Last Updated on November 9, 2021
The Royal Ballet’s Giselle returns with a world-class first-night performance
Giselle is all about the dance. The eponymous heroine is in love and dances her way through the first act with exuberance and through the second with devoted passion, with one male lead dancing himself to death and the second very nearly doing so, it’s the perfect vehicle for showcase performances. For it to work as a production, the principal roles need to be faultless and the corps totally on form. A production with Natalia Osipova cast as Giselle, as was the case tonight at the Royal Opera House, is a good start. Osipova has already made this role her own, taking the characterisation to a new level while dancing immaculately throughout with beautifully poised arabesques, tidy footwork and jumps that seemed to let her float through the air. So much so that the NYT headline for her performance in 2018 was ‘Many Giselles, but Only One Osipova’. In the space of this two-act ballet, she evolves from a flirtatious, charming peasant girl to a dedicated and philosophical spectre in the second act. Paired tonight with Reece Clarke as Albrecht there was a perfect dynamic. His dancing matched hers with athleticism and strength. His lifts were effortless yet intensely passionate, the sautés controlled and the overall characterisation one of elegance and power. A series of entrechat jumps during the second act had the audience on their feet mid-production.

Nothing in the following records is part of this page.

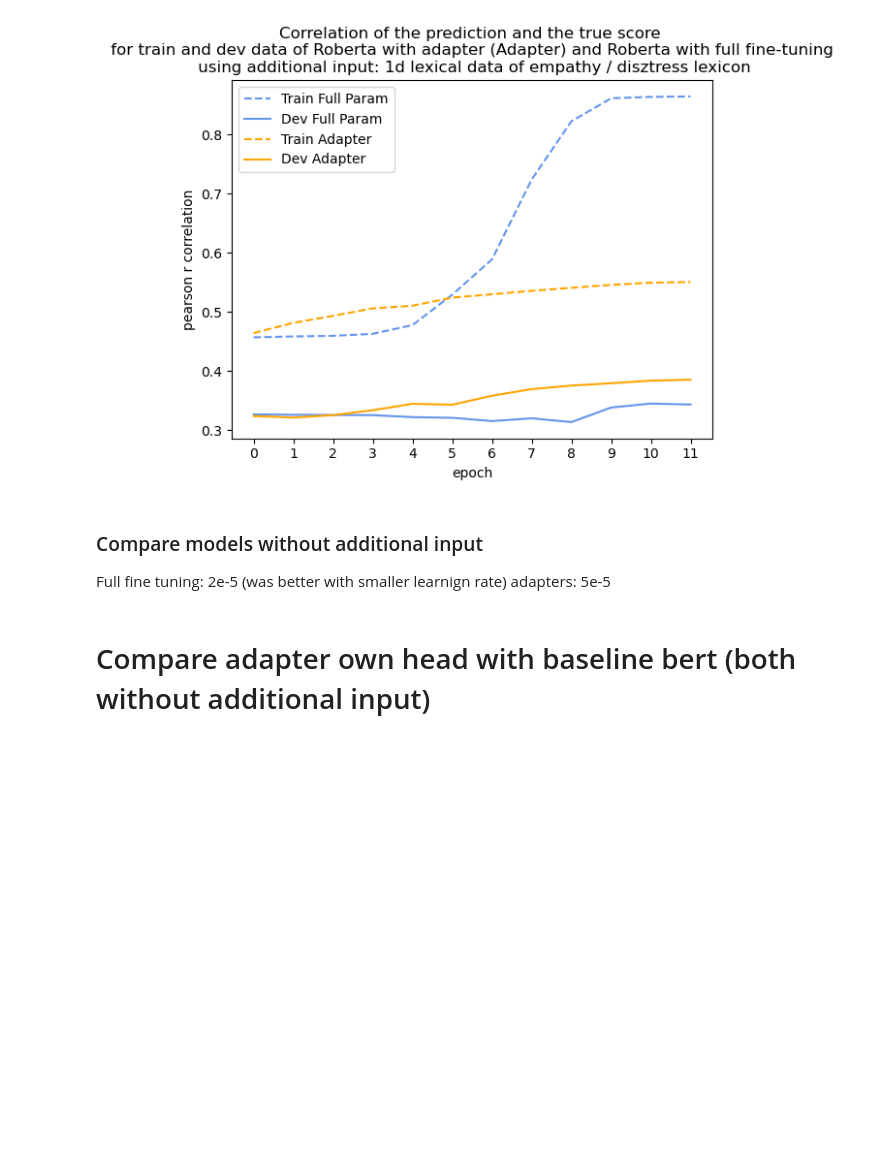
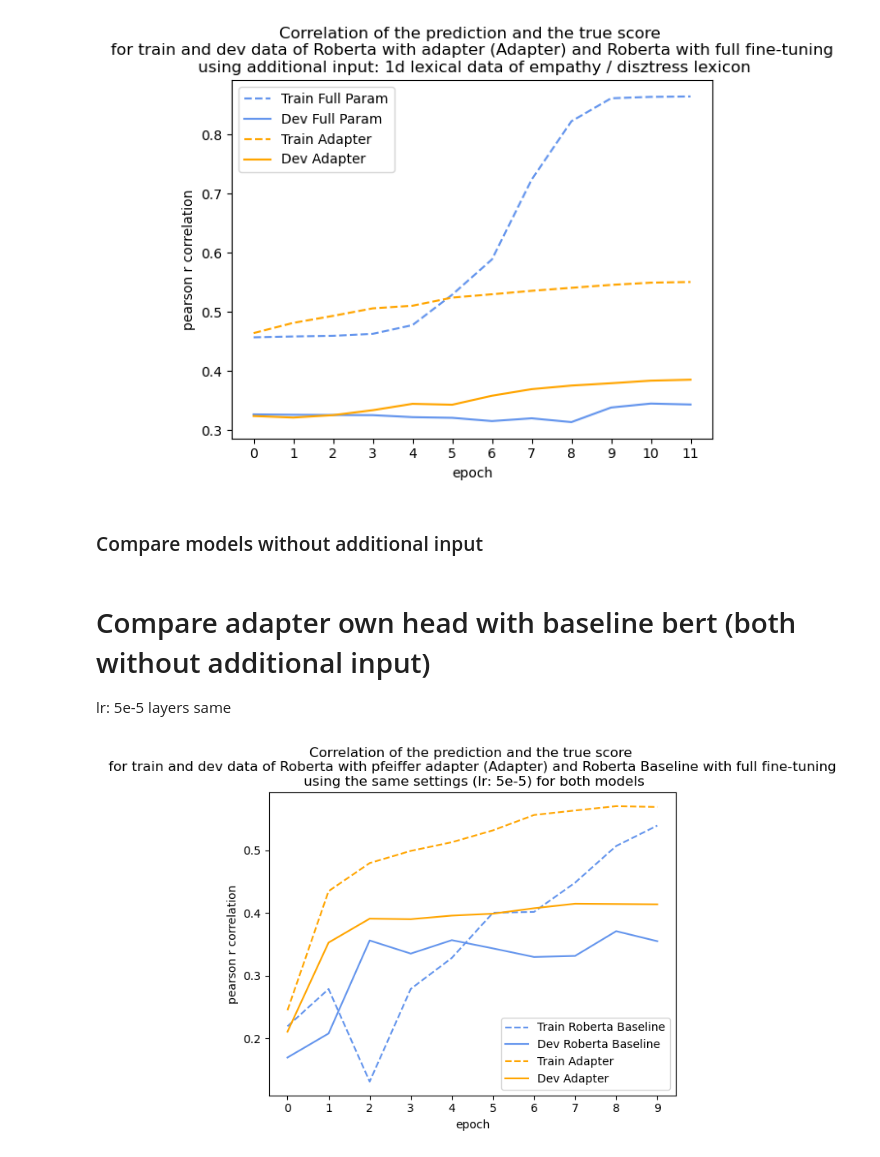
Before and after one commit to myrazma/2022_Masterthesis_Code, a Jupyter notebook: analysis/model_analysis.ipynb, the cells around one changed output. Saved outputs shown, nothing was run; the diff lists cells and outputs as text; code cells hidden in the pictures; blank space fills up the shorter version.

```diff
--- a/analysis/model_analysis.ipynb
+++ b/analysis/model_analysis.ipynb
@@ -89,7 +89,25 @@ plt.show()
 [figure]
 # %% [markdown]
 ### Compare models without additional input
-Full fine tuning: 2e-5 (was better with smaller learnign rate)
-adapters: 5e-5
 # %% [markdown]
 # Compare adapter own head with baseline bert (both without additional input)
+lr: 5e-5
+layers same
+# %%
+adapter_model = pd.read_csv('../output/history_adapters_distress_22-04-12_1202.csv')
+adapter_model.epoch = adapter_model.epoch.astype(int)
+roberta_baseline = pd.read_csv('../output/history_baseline_distress_22-04-12_1223.csv')
+roberta_baseline.epoch = roberta_baseline.epoch.astype(int)
+# %%
+plt.plot(roberta_baseline[['train_corr']], label='Train Roberta Baseline', c='cornflowerblue', linestyle="--")
+plt.plot(roberta_baseline[['dev_corr']], label='Dev Roberta Baseline', c='cornflowerblue', linestyle="-")
+plt.plot(adapter_model[['train_corr']], label='Train Adapter', c='orange', linestyle="--")
+plt.plot(adapter_model[['dev_corr']], label='Dev Adapter', c='orange', linestyle="-")
+plt.title('Correlation of the prediction and the true score \n for train and dev data of Roberta with pfeiffer adapter (Adapter) and Roberta Baseline with full fine-tuning \n using the same settings (lr: 5e-5) for both models')
+plt.ylabel('pearson r correlation')
+plt.xlabel('epoch')
+plt.xticks(np.array(range(adapter_model.epoch.max() + 1)))
+plt.legend()
+plt.show()
+# %% [output]
+[figure, added]
```
Also changed, not shown: 1 other file.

Originally titled ‘Giselle, ou Les Wilis’ this is one of the masterworks of classical ballet. A romantic ballet with music by Adolphe Adams it was first performed in Paris, France on 28 June 1841. It’s the most famous ballet of the Romantic era and, the version performed by The Royal Ballet is a hallmark production by Peter Wright who added to the choreography of Marius Petipa which in turn was based on Jean Coralli and Jules Perrot’s choreography for the first Giselle, Carlotta Grisi. The Petipa version was from revivals staged during the late 19th and early 20th centuries for the Imperial Ballet in St Petersburg.
Not only is it one of the world’s most often performed classical ballets, but it’s also one of the most challenging to dance, particular the role of Giselle which Osipova makes appear effortless.

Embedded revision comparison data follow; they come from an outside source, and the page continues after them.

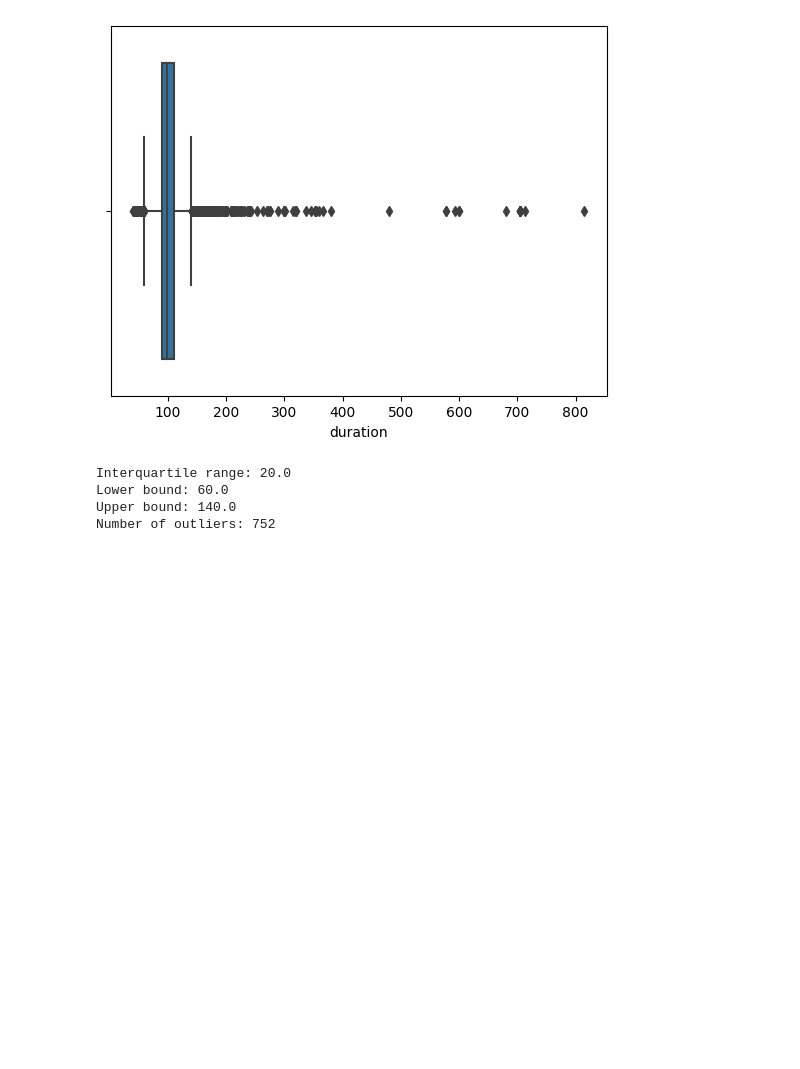
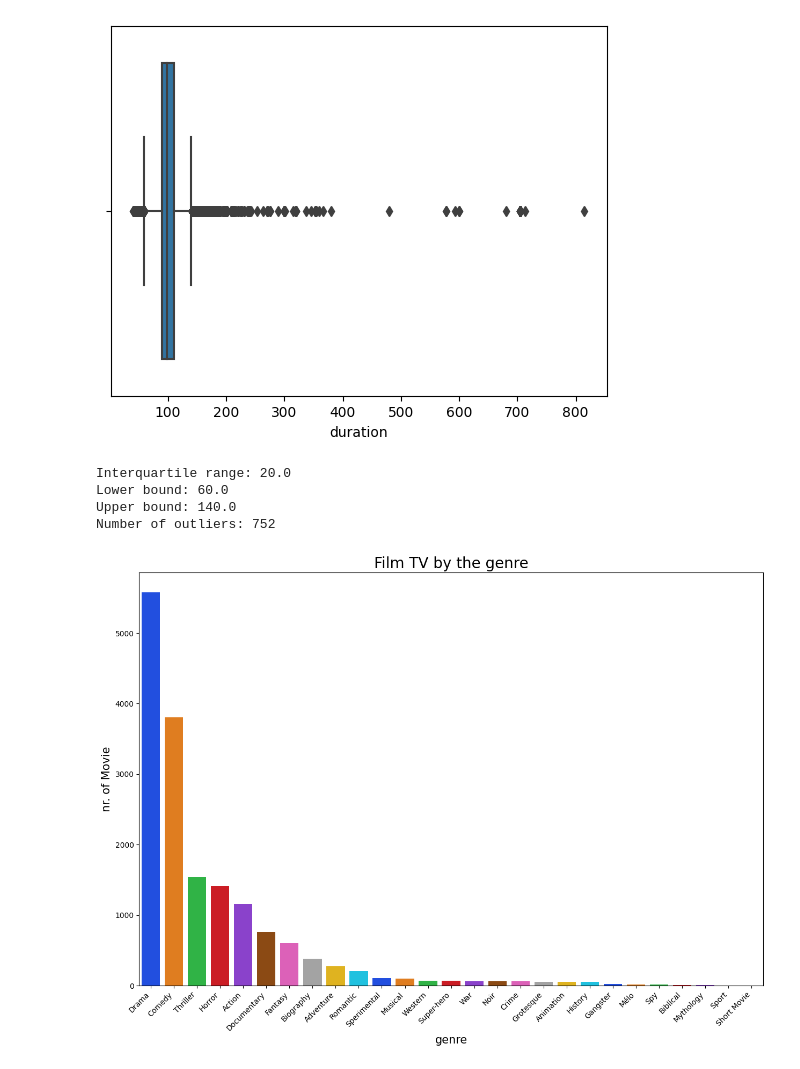
Before and after one commit to vaibhavg310/Box-Office-Breakdown, a Jupyter notebook: code.ipynb, the cells around one changed output. Saved outputs shown, nothing was run; the diff lists cells and outputs as text; code cells hidden in the pictures; blank space fills up the shorter version.

```diff
--- a/code.ipynb
+++ b/code.ipynb
@@ -320,3 +320,13 @@ Interquartile range: 20.0
 Lower bound: 60.0
 Upper bound: 140.0
 Number of outliers: 752
+# %%
+plt.figure(figsize=(15,10))
+plt.title('Film TV by the genre', size=20)
+sns.barplot(x=df.genre.value_counts().index, y=df.genre.value_counts(), palette="bright")
+plt.ylabel('nr. of Movie', size=15)
+plt.xlabel('genre',size=15)
+plt.xticks(rotation=45, ha='right')
+plt.show()
+# %% [output]
+[figure, added]
```
Also changed, not shown: 1 other file.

The story is of a beautiful young peasant girl who falls for Albrecht, a nobleman who has disguised himself in order to seduce her. Her suitor, Hilarion played tonight by Lukas B. Brændsrød, is suspicious and when he discovers Albrecht’s true identity reveals it to the villagers. When Giselle discovers the truth, she is heartbroken and takes Albrecht’s sword to stab herself. As she dies, the curtain comes down on Act One with Giselle doomed to become a Wilis and Albrecht to die.
Act Two opens to a forest scene with both Hilarion and Albrecht visiting Giselle’s grave. The ‘Wilis’, ghosts of young women who have died before their wedding day after being betrayed by their lovers, gradually appear on stage. Led by Myrtha, the Queen of the Wilis (a convincingly regal and poised Mayara Magri) they dance the doomed men to death by exhaustion. Hilarion falls victim to their wiles and, having danced himself to exhaustion, drowns. Brændsrød is a good match for Clarke and plays the jealous lover with passion.

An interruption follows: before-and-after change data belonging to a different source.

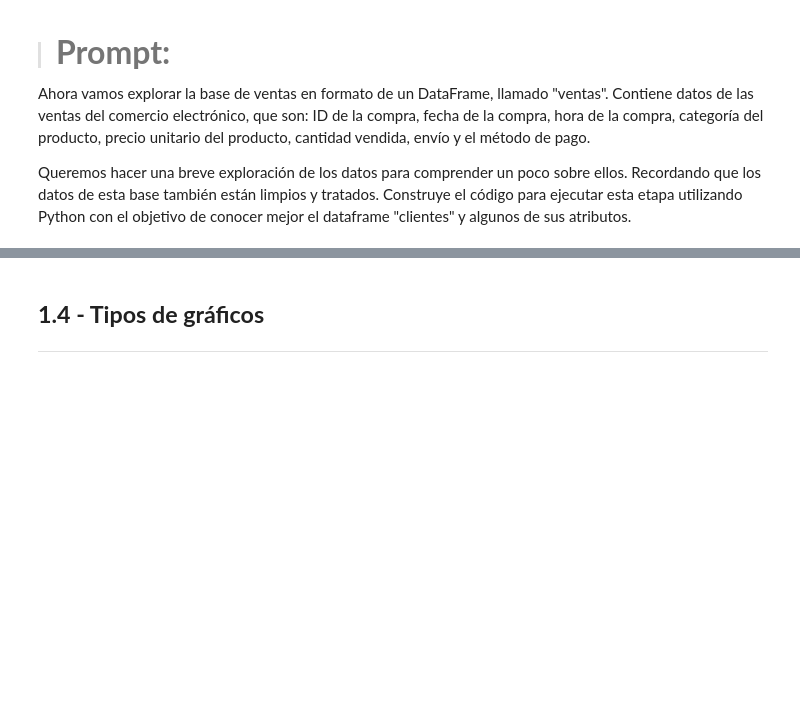
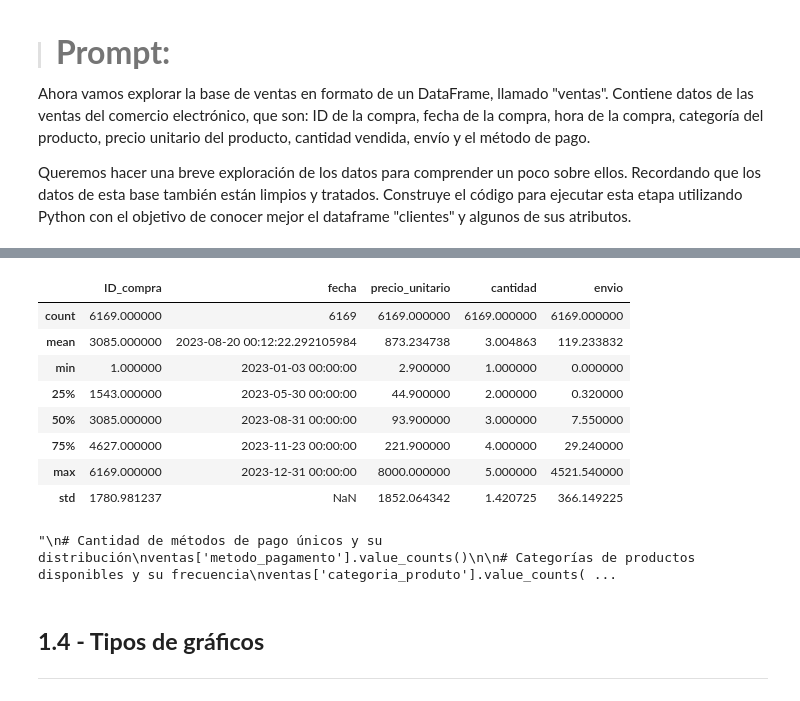
Before and after one commit to AndresCMontejo/IA_Aplicada_a_Ciencia_de_datos, a Jupyter notebook: IA_aplicada_a_ciencia_de_datos.ipynb, the cells around one changed output, grey strips where cells are left out. Saved outputs shown, nothing was run; the diff lists cells and outputs as text; code cells hidden in the pictures; blank space fills up the shorter version.

```diff
--- a/IA_aplicada_a_ciencia_de_datos.ipynb
+++ b/IA_aplicada_a_ciencia_de_datos.ipynb
@@ -207,0 +261,4 @@ Queremos hacer una breve exploración de los datos para comprender un poco sobre
+# %%
+# Convertir la columna de fecha a tipo Datetime y analizar
+ventas['fecha'] = pd.to_datetime(ventas['fecha'], format='%Y-%m-%d')
+ventas.info()
@@ -208,3 +286,42 @@ Queremos hacer una breve exploración de los datos para comprender un poco sobre
+# %%
+# Estadísticas descriptivas para columnas numéricas como precio unitario, cantidad y envío
+ventas.describe()
+# %% [output]
+|  | ID_compra | fecha | precio_unitario | cantidad | envio |
+| count | 6169.000000 | 6169 | 6169.000000 | 6169.000000 | 6169.000000 |
+| mean | 3085.000000 | 2023-08-20 00:12:22.292105984 | 873.234738 | 3.004863 | 119.233832 |
+| min | 1.000000 | 2023-01-03 00:00:00 | 2.900000 | 1.000000 | 0.000000 |
+| 25% | 1543.000000 | 2023-05-30 00:00:00 | 44.900000 | 2.000000 | 0.320000 |
+| 50% | 3085.000000 | 2023-08-31 00:00:00 | 93.900000 | 3.000000 | 7.550000 |
+| 75% | 4627.000000 | 2023-11-23 00:00:00 | 221.900000 | 4.000000 | 29.240000 |
+| max | 6169.000000 | 2023-12-31 00:00:00 | 8000.000000 | 5.000000 | 4521.540000 |
+| std | 1780.981237 | NaN | 1852.064342 | 1.420725 | 366.149225 |
+# %%
+"""
+# Cantidad de métodos de pago únicos y su distribución
+ventas['metodo_pagamento'].value_counts()
+
+# Categorías de productos disponibles y su frecuencia
+ventas['categoria_produto'].value_counts()
+
+# Precio promedio por categoría de producto
+ventas.groupby('categoria_produto')['preco_unitario'].mean()
+
+# Cantidad total vendida por categoría
+ventas.groupby('categoria_produto')['quantidade'].sum()
+
+# Ingreso total por categoría (precio * cantidad)
+ventas['receita'] = vendas['preco_unitario'] * vendas['quantidade']
+ventas.groupby('categoria_produto')['receita'].sum()
+
+# Métodos de pago más usados en términos de cantidad de ventas
+ventas['metodo_pagamento'].value_counts()
+
+# Distribución del costo de envío
+ventas['frete'].plot.hist(bins=20, title='Distribución del costo de envío', edgecolor='black')
+"""
+# %% [output]
+"\n# Cantidad de métodos de pago únicos y su distribución\nventas['metodo_pagamento'].value_counts()\n\n# Categorías de productos disponibles y su frecuencia\nventas['categoria_produto'].value_counts( ...
 # %% [markdown]
 ## **1.4 - Tipos de gráficos**
 
```
Also changed, not shown: parts of 9 cells of this notebook.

Albrecht is quickly surrounded by the Wilis and it is clear that he is the next intended victim. Giselle however, still loves him and through that love is able to protect him from his fate. It is in the second act that the Corps de Ballet really shines with immaculate footwork and perfect synchronisation. As my neighbour remarked, despite the prolonged break, the corps seem to have returned stronger and better than ever. The second act offers both principals the chance to showcase their skills and for me, this was some of the best dancing I have ever seen. Reece Clarke, a first soloist is making his debut in the role and his dancing tonight was all the more remarkable for that.
Later shows include Royal Ballet Principals Cesar Corrales and Marcelino Sambe also making their debuts in the role of Albrecht. Casting for Giselle include Marianela Nuñez, who danced the role for her 20th Anniversary with the Royal Ballet in 2018, and Yasmine Naghdi with Matthew Ball.
This is a ballet that should work for everyone. While the dancing will please the most dedicated ballet fan, the romantic story and beautiful staging provide an engaging evening for those who perhaps don’t know ballet so well. Supported by a strong orchestra conducted by Boris Gruzin, it’s hard to fault. The couple sitting next door to me had never been to a ballet before and were in London for a short break. They both agreed that Giselle was a much better evening out than Lion King, their entertainment on the previous night.
4 November – 3 December 2021
Digital Stream 3 December
The Royal Ballet
4, 8, 10, 12, 18, 22 November at 7:30 pm
19, 24 at 12:30 pm
20 November at 1:30pm and 7pm
27 November at 11:30am and 5pm
1, 2, 3 December at 7:30 pm
Tickets £6 – £125
For more information, visit: The Royal Opera House site
Royal Opera House, Bow Street, London, WC2E 9DD For more information and tickets click here.
For more about what’s on at the Royal Opera House in 2021/2022, check our preview listing